(L-R): Katharine Morris and Daniel Trust at Triangle Community Center's Visionary Gala in 2017.
Life is very interesting. Just when you think it’s the end of the world because you are going through so much—something good happens to you—that has always been the story of my life.
This year has been very kind to me, but it has also been very challenging.
Leading an award-winning youth development nonprofit organization that is making a big impact in the community is not the easiest thing to do. As much as it seems like I have everything together, the reality is, I don’t. I still have moments where I doubt myself and fear that I might fail.
But, just when I feel like I’m not doing enough, something good happens.
Last week, I received a surprise phone call from my friend Anthony Crisci, who serves as the Executive Director of Triangle Community Center in Norwalk, Connecticut and is a member of Daniel Trust Foundation’s Advisory Board and Monthly Giving Program.
Anthony called to let me know that Triangle Community Center Board of Directors had selected me to receive the Marge Foster Commitment to Service Award at the organization’s 12th Annual Visionary Gala on September 29th in Stamford, Connecticut and wanted to know if I would accept the award.

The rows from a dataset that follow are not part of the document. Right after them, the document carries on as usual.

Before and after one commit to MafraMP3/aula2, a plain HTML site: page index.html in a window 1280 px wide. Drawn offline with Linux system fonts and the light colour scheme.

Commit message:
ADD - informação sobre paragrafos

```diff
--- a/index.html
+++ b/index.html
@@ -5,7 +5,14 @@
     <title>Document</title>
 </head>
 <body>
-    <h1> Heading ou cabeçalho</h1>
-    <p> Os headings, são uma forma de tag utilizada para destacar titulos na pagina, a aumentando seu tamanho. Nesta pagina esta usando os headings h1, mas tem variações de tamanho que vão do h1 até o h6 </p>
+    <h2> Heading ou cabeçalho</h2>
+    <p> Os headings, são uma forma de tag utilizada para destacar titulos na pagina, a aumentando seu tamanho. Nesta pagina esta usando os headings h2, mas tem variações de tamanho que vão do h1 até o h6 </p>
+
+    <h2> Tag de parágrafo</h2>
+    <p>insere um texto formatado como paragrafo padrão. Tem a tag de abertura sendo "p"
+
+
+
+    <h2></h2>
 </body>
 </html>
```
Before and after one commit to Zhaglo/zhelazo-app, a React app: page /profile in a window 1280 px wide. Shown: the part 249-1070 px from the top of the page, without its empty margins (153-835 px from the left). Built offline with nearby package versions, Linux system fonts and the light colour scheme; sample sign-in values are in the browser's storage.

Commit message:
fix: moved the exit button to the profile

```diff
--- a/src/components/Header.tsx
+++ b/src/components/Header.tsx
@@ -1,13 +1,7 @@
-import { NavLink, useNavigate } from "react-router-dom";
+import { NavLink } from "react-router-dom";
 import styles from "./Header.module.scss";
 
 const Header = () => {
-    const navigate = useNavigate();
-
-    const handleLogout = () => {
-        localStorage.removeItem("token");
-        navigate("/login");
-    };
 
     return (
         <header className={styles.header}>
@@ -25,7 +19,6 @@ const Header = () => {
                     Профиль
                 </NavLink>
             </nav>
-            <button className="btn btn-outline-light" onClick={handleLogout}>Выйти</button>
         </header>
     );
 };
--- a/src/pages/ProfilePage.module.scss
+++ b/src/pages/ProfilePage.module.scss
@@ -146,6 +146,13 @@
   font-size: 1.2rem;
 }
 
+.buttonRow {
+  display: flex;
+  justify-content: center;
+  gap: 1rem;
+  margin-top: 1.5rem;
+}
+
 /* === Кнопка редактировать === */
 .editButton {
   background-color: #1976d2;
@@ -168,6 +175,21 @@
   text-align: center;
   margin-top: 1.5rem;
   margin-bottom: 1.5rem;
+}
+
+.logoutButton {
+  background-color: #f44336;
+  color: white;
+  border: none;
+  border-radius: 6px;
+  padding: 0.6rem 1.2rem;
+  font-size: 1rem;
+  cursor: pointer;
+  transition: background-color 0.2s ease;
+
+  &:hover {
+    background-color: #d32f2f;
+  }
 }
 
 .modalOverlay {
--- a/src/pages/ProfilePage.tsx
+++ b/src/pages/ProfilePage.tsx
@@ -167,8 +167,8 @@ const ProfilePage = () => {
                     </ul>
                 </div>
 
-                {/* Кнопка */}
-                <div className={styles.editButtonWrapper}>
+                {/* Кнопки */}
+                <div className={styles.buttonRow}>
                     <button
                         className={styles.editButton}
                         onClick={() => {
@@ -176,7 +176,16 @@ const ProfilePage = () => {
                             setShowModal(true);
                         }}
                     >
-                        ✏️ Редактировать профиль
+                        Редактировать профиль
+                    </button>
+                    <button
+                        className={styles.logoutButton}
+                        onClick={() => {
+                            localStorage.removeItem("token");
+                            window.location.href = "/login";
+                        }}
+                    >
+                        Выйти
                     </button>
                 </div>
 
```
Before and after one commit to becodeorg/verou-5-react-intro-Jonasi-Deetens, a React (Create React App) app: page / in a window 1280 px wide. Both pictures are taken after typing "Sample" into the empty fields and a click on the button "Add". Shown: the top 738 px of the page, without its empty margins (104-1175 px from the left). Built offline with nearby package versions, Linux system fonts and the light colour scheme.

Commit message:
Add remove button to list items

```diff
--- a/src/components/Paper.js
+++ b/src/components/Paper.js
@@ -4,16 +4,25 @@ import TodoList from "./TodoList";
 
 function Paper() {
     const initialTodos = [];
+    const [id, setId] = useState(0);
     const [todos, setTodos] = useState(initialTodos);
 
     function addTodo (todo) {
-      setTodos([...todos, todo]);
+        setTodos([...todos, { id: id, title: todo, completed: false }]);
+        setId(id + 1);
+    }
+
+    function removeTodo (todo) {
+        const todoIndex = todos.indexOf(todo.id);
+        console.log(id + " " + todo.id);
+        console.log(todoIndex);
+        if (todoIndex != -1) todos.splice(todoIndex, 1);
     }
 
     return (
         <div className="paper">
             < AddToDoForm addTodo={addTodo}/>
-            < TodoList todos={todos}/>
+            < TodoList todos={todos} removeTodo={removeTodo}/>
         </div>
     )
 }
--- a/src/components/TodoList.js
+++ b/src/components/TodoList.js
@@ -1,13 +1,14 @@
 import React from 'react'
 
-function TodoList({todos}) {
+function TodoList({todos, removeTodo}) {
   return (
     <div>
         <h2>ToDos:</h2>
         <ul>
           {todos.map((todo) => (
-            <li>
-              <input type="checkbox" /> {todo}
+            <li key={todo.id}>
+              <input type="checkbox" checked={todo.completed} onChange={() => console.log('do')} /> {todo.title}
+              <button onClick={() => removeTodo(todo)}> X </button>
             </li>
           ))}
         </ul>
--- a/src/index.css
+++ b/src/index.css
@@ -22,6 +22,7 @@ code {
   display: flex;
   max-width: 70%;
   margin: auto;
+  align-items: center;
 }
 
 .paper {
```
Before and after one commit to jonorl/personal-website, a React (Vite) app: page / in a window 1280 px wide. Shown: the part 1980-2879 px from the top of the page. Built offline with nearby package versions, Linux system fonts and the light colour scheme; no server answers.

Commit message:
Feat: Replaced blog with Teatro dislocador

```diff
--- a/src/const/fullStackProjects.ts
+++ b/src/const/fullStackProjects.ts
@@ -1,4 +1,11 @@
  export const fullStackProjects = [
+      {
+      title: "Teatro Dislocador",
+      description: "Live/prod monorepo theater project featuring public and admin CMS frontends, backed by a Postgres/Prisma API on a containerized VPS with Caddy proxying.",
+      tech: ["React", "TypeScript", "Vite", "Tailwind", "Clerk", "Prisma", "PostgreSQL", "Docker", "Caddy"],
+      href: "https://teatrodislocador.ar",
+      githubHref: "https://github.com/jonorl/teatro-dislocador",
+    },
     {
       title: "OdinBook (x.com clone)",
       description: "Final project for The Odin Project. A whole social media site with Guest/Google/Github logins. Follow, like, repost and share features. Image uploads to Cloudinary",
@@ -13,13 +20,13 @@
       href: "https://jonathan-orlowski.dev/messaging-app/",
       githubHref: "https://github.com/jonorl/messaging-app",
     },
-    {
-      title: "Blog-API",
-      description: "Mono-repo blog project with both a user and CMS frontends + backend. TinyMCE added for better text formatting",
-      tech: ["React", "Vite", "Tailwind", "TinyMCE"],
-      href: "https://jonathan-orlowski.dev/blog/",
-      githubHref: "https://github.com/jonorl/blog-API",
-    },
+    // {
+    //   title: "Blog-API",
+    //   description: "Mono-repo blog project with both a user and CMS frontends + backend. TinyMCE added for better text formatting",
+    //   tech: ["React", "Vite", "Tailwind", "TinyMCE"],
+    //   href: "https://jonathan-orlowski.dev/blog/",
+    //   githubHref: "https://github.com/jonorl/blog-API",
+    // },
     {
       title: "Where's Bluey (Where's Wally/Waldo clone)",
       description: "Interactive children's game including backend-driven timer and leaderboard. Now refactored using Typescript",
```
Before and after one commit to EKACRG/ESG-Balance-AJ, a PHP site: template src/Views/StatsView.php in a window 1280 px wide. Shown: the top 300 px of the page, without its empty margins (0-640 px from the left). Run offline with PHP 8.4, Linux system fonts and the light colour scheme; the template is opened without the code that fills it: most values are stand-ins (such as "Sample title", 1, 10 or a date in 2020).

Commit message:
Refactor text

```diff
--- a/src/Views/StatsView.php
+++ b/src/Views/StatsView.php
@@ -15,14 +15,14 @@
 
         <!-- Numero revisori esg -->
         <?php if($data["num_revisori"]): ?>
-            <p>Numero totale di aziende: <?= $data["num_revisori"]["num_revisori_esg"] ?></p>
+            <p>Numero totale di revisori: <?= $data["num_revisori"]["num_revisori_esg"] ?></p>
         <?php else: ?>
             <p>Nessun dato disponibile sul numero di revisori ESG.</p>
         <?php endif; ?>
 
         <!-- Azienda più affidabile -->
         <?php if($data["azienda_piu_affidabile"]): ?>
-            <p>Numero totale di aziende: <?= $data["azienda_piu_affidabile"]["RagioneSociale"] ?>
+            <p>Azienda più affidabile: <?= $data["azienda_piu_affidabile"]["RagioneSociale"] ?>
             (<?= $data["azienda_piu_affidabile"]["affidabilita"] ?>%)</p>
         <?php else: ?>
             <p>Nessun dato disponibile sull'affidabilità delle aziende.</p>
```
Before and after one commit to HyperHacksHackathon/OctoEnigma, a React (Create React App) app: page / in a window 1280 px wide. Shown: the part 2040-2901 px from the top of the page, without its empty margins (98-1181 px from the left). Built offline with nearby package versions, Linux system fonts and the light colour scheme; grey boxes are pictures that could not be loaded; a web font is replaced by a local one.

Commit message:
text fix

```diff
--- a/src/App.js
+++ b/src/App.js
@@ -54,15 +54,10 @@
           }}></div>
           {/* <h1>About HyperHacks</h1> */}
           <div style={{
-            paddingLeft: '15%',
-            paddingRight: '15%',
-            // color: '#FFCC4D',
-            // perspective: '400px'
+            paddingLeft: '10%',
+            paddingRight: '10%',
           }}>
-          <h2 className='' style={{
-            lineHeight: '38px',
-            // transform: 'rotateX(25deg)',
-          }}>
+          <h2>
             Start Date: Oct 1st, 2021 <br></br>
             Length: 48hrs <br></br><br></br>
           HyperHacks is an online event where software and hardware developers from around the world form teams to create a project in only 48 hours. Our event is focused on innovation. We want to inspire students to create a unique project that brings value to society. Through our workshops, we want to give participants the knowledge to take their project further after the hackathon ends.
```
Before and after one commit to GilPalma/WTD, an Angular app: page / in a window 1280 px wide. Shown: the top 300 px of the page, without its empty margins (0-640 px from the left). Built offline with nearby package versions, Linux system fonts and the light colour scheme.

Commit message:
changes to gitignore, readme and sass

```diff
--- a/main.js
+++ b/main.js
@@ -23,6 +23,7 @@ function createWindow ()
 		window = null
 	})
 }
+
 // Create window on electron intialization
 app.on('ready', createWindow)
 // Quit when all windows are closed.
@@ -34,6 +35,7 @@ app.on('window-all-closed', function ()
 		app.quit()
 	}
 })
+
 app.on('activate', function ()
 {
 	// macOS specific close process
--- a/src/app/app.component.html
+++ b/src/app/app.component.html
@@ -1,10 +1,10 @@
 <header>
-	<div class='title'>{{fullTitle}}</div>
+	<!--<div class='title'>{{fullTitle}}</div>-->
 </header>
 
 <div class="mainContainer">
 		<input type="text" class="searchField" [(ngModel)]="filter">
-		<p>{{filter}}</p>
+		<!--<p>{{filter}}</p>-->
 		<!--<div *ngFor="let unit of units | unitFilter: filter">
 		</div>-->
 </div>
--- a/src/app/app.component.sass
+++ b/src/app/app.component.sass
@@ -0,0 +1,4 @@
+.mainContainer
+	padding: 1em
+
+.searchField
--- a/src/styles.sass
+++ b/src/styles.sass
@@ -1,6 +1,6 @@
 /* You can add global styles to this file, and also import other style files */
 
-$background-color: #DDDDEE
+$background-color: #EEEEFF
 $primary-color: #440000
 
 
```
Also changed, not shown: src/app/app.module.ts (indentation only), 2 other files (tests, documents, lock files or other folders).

If you know me, you know I said “Oh My God” like a million times. I was so shocked and surprised as I was not expecting to receive such a prestigious award at this moment.
Anthony told me that Marge Foster was a volunteer at Triangle Community Center and gave back to other organizations supporting the LGBTQ community and those living with HIV/AIDS. He said Marge exemplified service at its very best, demonstrating compassion and dedication for the causes she supported and the people who needed her help.
I’m so honored to be receiving this award from Triangle Community Center.
Triangle Community Center directly serves the LGBTQ community in Fairfield County. When a young adult in Norwalk is kicked out of their home simply for who they are, TCC is there for them. Working out of a new drop-in facility that provides a safe space off the streets, TCC works directly with these individuals to get them placed in a housing program that affirms their identity.
As an advocate for low-income youth, especially those that identify as first generation college students, refugees and members of the LGBTQ community, I admire the work Anthony and his team do at TCC. When I accept this award on September 29th, I will accept it on behalf of all the young people that I have worked with who are afraid to live their true lives because of the fear of being rejected and disowned by their families and communities.